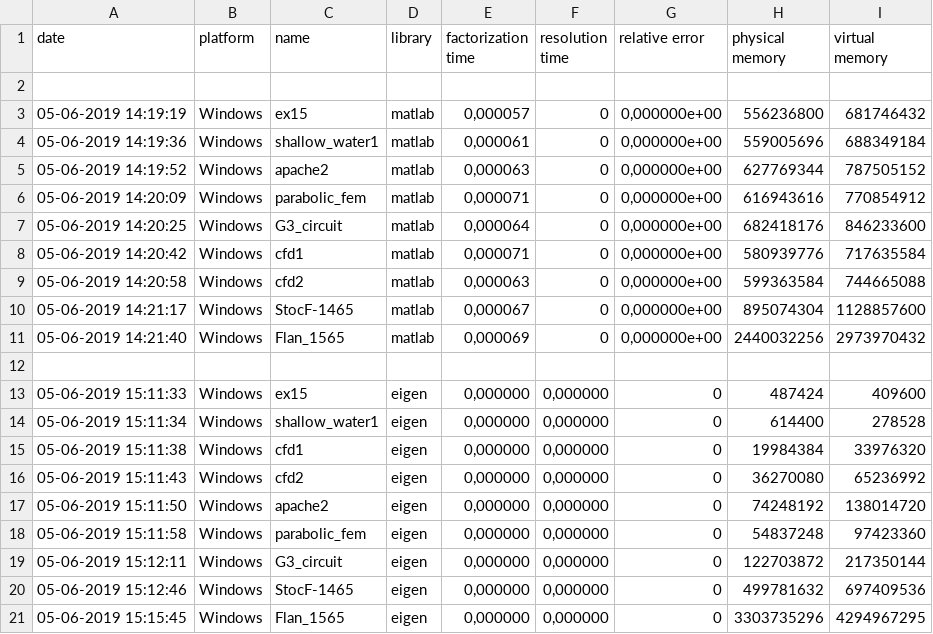
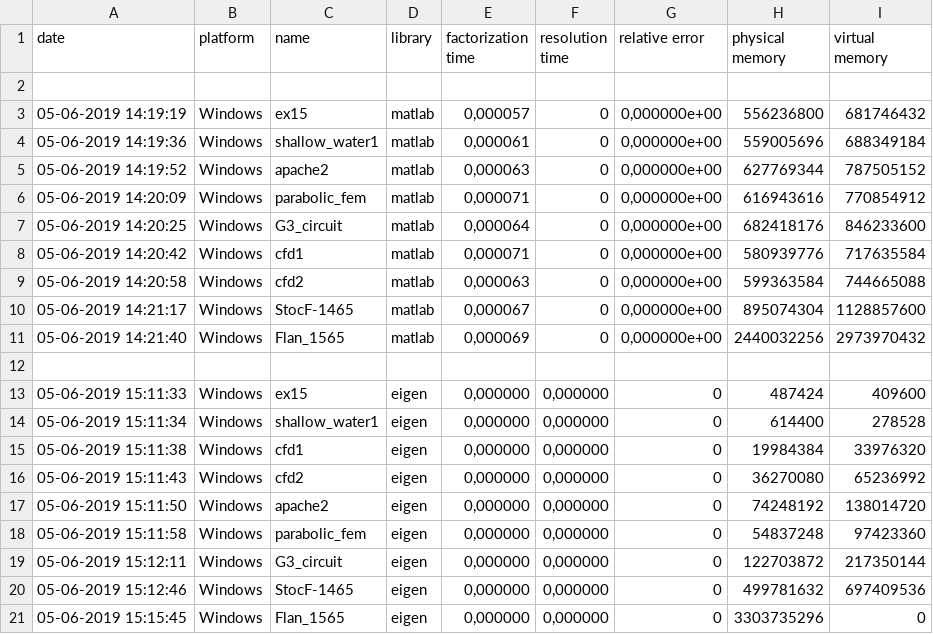
Before and after one commit to nhabbash/sparse-linear-solvers-comparison, a TSV file: data/1_windows_afterLoad.tsv, drawn as a sheet.

```diff
--- a/data/1_windows_afterLoad.tsv
+++ b/data/1_windows_afterLoad.tsv
@@ -20,2 +20,2 @@ date	platform	name	library	factorization time	resolution time	relative error	phy
 05-06-2019 15:12:46	Windows	StocF-1465	eigen	0,000000	0,000000	0	499781632	697409536
-05-06-2019 15:15:45	Windows	Flan_1565	eigen	0,000000	0,000000	0	3303735296	4294967295
+05-06-2019 15:15:45	Windows	Flan_1565	eigen	0,000000	0,000000	0	3303735296	0
```
Also changed, not shown: data/2_AFTERLOAD.tsv, data/2_DATA.tsv, 2 other files.
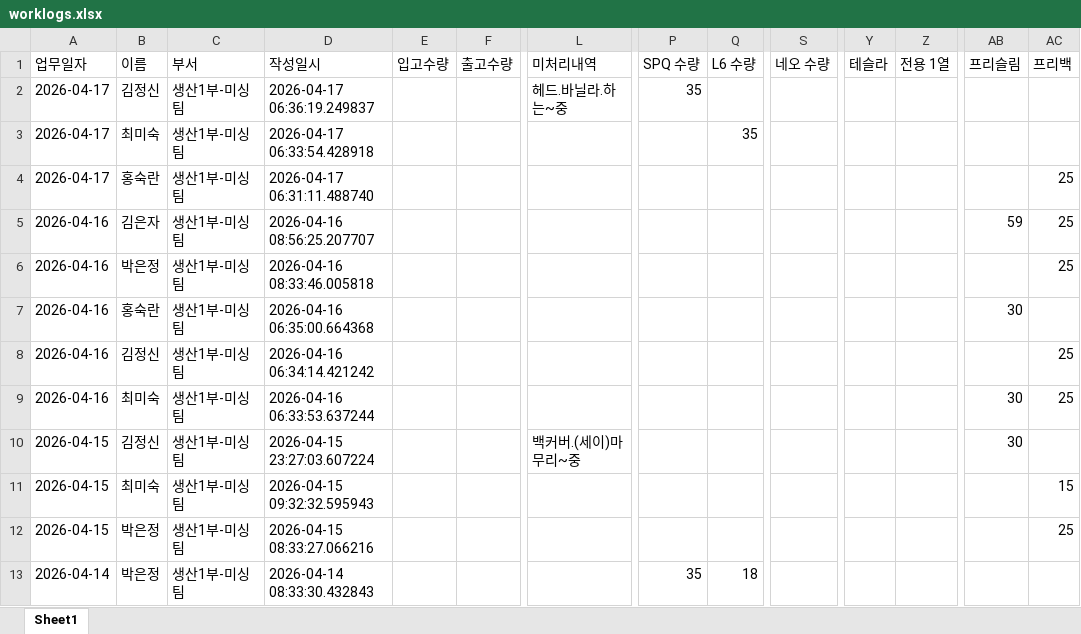
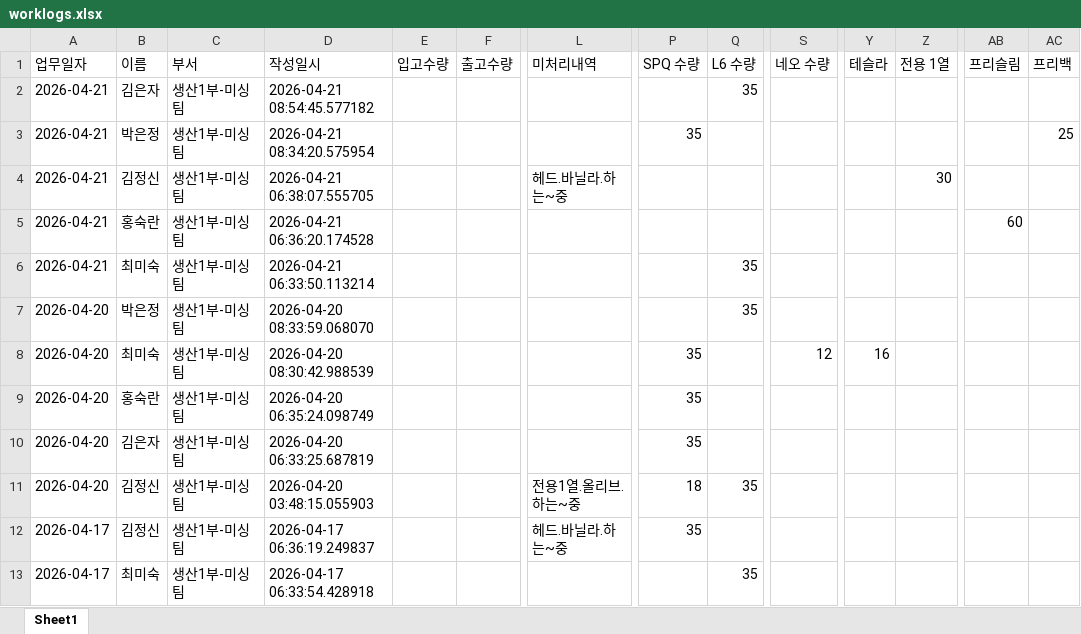
Before and after one commit to kwon-juhwan/workslog, an Excel workbook: worklogs.xlsx, sheet Sheet1, drawn as a sheet; only a part is shown, gaps mark what is left out; the shorter side is filled out with more unchanged rows; values as stored, in another font and other column widths than the file's, no borders; rows hold the shown columns only; the diff names each change by its address in the sheet, - before the commit and + after, or states it on an @@ line.

Commit message:
Add files via upload

```diff
--- a/worklogs.xlsx (sheet Sheet1)
+++ b/worklogs.xlsx (sheet Sheet1)
+row 2: 2026-04-21 | 김은자 | 생산1부-미싱팀 | 2026-04-21 08:54:45.577182 |  |  |  |  | 35
+row 3: 2026-04-21 | 박은정 | 생산1부-미싱팀 | 2026-04-21 08:34:20.575954 |  |  |  | 35 |  |  |  |  |  | 25
+row 4: 2026-04-21 | 김정신 | 생산1부-미싱팀 | 2026-04-21 06:38:07.555705 |  |  | 헤드.바닐라.하는~중 |  |  |  |  | 30
+row 5: 2026-04-21 | 홍숙란 | 생산1부-미싱팀 | 2026-04-21 06:36:20.174528 |  |  |  |  |  |  |  |  | 60
+row 6: 2026-04-21 | 최미숙 | 생산1부-미싱팀 | 2026-04-21 06:33:50.113214 |  |  |  |  | 35
+row 7: 2026-04-20 | 박은정 | 생산1부-미싱팀 | 2026-04-20 08:33:59.068070 |  |  |  |  | 35
+row 8: 2026-04-20 | 최미숙 | 생산1부-미싱팀 | 2026-04-20 08:30:42.988539 |  |  |  | 35 |  | 12 | 16
+row 9: 2026-04-20 | 홍숙란 | 생산1부-미싱팀 | 2026-04-20 06:35:24.098749 |  |  |  | 35
+row 10: 2026-04-20 | 김은자 | 생산1부-미싱팀 | 2026-04-20 06:33:25.687819 |  |  |  | 35
+row 11: 2026-04-20 | 김정신 | 생산1부-미싱팀 | 2026-04-20 03:48:15.055903 |  |  | 전용1열.올리브.하는~중 | 18 | 35
```
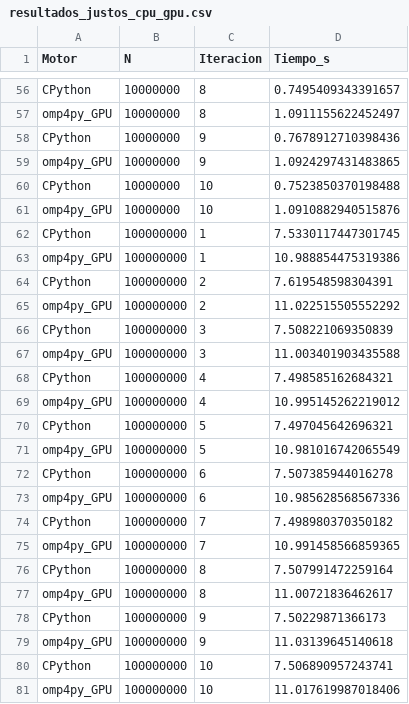
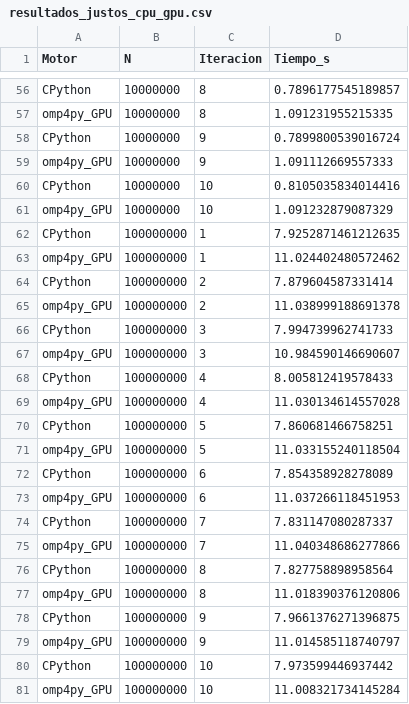
Before and after one commit to javisuu/omp4py, a CSV file: data/resultados_justos_cpu_gpu.csv, drawn as a sheet; only a part is shown, gaps mark what is left out; the diff covers the shown part only; the diff names each change by its address in the sheet, - before the commit and + after, or states it on an @@ line.

```diff
--- a/data/resultados_justos_cpu_gpu.csv
+++ b/data/resultados_justos_cpu_gpu.csv
-D56 (Tiempo_s): 0.7495409343391657
+D56 (Tiempo_s): 0.7896177545189857
-D57 (Tiempo_s): 1.0911155622452497
+D57 (Tiempo_s): 1.091231955215335
-D58 (Tiempo_s): 0.7678912710398436
+D58 (Tiempo_s): 0.7899800539016724
-D59 (Tiempo_s): 1.0924297431483865
+D59 (Tiempo_s): 1.091112669557333
-D60 (Tiempo_s): 0.7523850370198488
+D60 (Tiempo_s): 0.8105035834014416
-D61 (Tiempo_s): 1.0910882940515876
+D61 (Tiempo_s): 1.091232879087329
-D62 (Tiempo_s): 7.5330117447301745
+D62 (Tiempo_s): 7.9252871461212635
-D63 (Tiempo_s): 10.988854475319386
+D63 (Tiempo_s): 11.024402480572462
-D64 (Tiempo_s): 7.619548598304391
+D64 (Tiempo_s): 7.879604587331414
-D65 (Tiempo_s): 11.022515505552292
+D65 (Tiempo_s): 11.038999188691378
-D66 (Tiempo_s): 7.508221069350839
+D66 (Tiempo_s): 7.994739962741733
-D67 (Tiempo_s): 11.003401903435588
+D67 (Tiempo_s): 10.984590146690607
-D68 (Tiempo_s): 7.498585162684321
+D68 (Tiempo_s): 8.005812419578433
-D69 (Tiempo_s): 10.995145262219012
+D69 (Tiempo_s): 11.030134614557028
-D70 (Tiempo_s): 7.497045642696321
+D70 (Tiempo_s): 7.860681466758251
-D71 (Tiempo_s): 10.981016742065549
+D71 (Tiempo_s): 11.033155240118504
-D72 (Tiempo_s): 7.507385944016278
+D72 (Tiempo_s): 7.854358928278089
-D73 (Tiempo_s): 10.985628568567336
+D73 (Tiempo_s): 11.037266118451953
-D74 (Tiempo_s): 7.498980370350182
+D74 (Tiempo_s): 7.831147080287337
-D75 (Tiempo_s): 10.991458566859365
+D75 (Tiempo_s): 11.040348686277866
-D76 (Tiempo_s): 7.507991472259164
+D76 (Tiempo_s): 7.827758898958564
-D77 (Tiempo_s): 11.00721836462617
+D77 (Tiempo_s): 11.018390376120806
-D78 (Tiempo_s): 7.50229871366173
+D78 (Tiempo_s): 7.9661376271396875
-D79 (Tiempo_s): 11.03139645140618
+D79 (Tiempo_s): 11.014585118740797
-D80 (Tiempo_s): 7.506890957243741
+D80 (Tiempo_s): 7.973599446937442
-D81 (Tiempo_s): 11.017619987018406
+D81 (Tiempo_s): 11.008321734145284
```
Also changed, not shown: 54 edited cells elsewhere in this file, data/resultados_benchmark.csv, 2 other files.
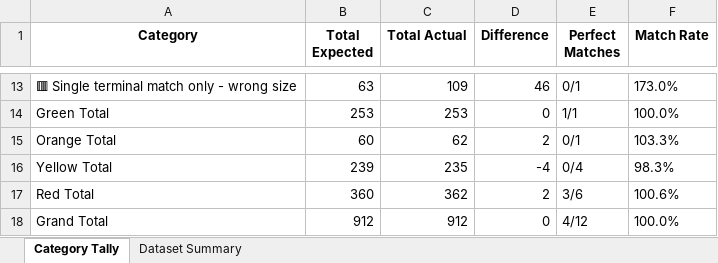
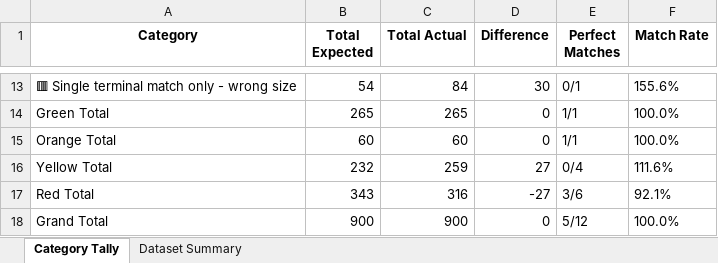
Before and after one commit to SemiQuant/URAdime, an Excel workbook: test_data/test_datasets_report.xlsx, sheet Category Tally, drawn as a sheet; only a part is shown, gaps mark what is left out; values as stored, in another font and other column widths than the file's, no borders; the diff covers the shown part only; the diff names each change by its address in the sheet, - before the commit and + after, or states it on an @@ line.

```diff
--- a/test_data/test_datasets_report.xlsx (sheet Category Tally)
+++ b/test_data/test_datasets_report.xlsx (sheet Category Tally)
-B13 (Total Expected): 63
+B13 (Total Expected): 54
-C13 (Total Actual): 109
+C13 (Total Actual): 84
-D13 (Difference): 46
+D13 (Difference): 30
-F13 (Match Rate): 173.0%
+F13 (Match Rate): 155.6%
-B14 (Total Expected): 253
+B14 (Total Expected): 265
-C14 (Total Actual): 253
+C14 (Total Actual): 265
-C15 (Total Actual): 62
+C15 (Total Actual): 60
-D15 (Difference): 2
+D15 (Difference): 0
-E15 (Perfect Matches): 0/1
+E15 (Perfect Matches): 1/1
-F15 (Match Rate): 103.3%
+F15 (Match Rate): 100.0%
-B16 (Total Expected): 239
+B16 (Total Expected): 232
-C16 (Total Actual): 235
+C16 (Total Actual): 259
-D16 (Difference): -4
+D16 (Difference): 27
-F16 (Match Rate): 98.3%
+F16 (Match Rate): 111.6%
-B17 (Total Expected): 360
+B17 (Total Expected): 343
-C17 (Total Actual): 362
+C17 (Total Actual): 316
-D17 (Difference): 2
+D17 (Difference): -27
-F17 (Match Rate): 100.6%
+F17 (Match Rate): 92.1%
-B18 (Total Expected): 912
+B18 (Total Expected): 900
-C18 (Total Actual): 912
+C18 (Total Actual): 900
-E18 (Perfect Matches): 4/12
+E18 (Perfect Matches): 5/12
```
Also changed, not shown: 32 edited cells elsewhere in this sheet, sheet Dataset Summary, 21 other files.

☆ ☆ ☆

=== WORK REQUIRED ===
Pull every line with the string "Rate" out of the material.

=== TASK OUTPUT ===
-F13 (Match Rate): 173.0%
+F13 (Match Rate): 155.6%
-F15 (Match Rate): 103.3%
+F15 (Match Rate): 100.0%
-F16 (Match Rate): 98.3%
+F16 (Match Rate): 111.6%
-F17 (Match Rate): 100.6%
+F17 (Match Rate): 92.1%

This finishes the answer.